ABSTRACT
An endogenous protease in fish muscle, cathepsin B, was partially purified and characterized from horse mackerel meat. On SDS-PAGE of the purified enzyme under reducing conditions, main protein bands were detected at 28 and 6 kDa and their respective N-terminal sequences showed high homology to heavy and light chains of cathepsin B from other species. This suggested that horse mackerel cathepsin B formed two-chain forms, similar to mammalian cathepsin Bs. Optimum pH and temperature of the enzyme were 5.0 and 50 °C, respectively. A partial cDNA encoding the amino acid sequence of 215 residues for horse mackerel cathepsin B was obtained by RT-PCR and cloned. The deduced amino acid sequence contains a part of light and heavy chains of cathepsin B. The active sites and an N-glycosylation site were conserved across species. We also confirmed that the modori phenomenon was avoided by CA-074, a specific inhibitor for cathepsin B. Therefore, our results suggest that natural cysteine protease inhibitor(s), such as oryzacystatin derived from rice, can apply to thermal-gel processing of horse mackerel to avoid the modori phenomenon.
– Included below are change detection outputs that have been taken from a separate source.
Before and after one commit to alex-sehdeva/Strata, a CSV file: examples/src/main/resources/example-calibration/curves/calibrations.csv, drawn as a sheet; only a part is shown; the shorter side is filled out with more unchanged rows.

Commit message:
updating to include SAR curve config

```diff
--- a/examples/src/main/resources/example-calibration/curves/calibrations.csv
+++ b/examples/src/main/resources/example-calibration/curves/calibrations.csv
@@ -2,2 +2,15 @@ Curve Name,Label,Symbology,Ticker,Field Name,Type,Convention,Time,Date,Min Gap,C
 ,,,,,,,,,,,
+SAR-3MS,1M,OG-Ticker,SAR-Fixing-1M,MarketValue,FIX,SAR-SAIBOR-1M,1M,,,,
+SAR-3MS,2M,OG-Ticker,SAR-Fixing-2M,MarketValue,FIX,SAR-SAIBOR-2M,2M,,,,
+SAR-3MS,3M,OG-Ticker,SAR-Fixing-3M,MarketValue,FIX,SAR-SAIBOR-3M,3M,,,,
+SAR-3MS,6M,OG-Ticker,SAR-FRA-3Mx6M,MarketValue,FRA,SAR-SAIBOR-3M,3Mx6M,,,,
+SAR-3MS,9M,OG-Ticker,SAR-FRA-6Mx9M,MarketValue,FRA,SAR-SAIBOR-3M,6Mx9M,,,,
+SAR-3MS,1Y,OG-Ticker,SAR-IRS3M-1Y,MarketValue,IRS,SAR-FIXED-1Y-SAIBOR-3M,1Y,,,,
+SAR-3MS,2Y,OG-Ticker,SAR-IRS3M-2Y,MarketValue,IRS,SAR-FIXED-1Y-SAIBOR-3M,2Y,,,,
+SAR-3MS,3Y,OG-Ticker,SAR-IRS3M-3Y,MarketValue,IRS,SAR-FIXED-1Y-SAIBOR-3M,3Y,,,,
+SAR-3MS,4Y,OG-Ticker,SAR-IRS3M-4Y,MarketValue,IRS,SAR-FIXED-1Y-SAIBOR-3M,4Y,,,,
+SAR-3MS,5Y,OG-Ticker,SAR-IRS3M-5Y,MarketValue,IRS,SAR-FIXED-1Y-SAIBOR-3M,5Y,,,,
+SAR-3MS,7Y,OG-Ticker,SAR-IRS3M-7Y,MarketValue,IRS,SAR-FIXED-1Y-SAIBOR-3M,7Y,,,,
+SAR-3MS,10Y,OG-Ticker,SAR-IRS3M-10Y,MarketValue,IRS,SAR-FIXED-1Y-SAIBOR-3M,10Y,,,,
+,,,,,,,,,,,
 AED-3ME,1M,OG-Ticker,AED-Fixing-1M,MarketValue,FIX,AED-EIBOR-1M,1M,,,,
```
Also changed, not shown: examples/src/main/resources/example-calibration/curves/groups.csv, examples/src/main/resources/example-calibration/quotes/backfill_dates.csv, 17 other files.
Meanwhile, this endogenous protease may be used for food processing, such as weaning meal and food for the elderly.

Show MeSH
Related in: MedlinePlus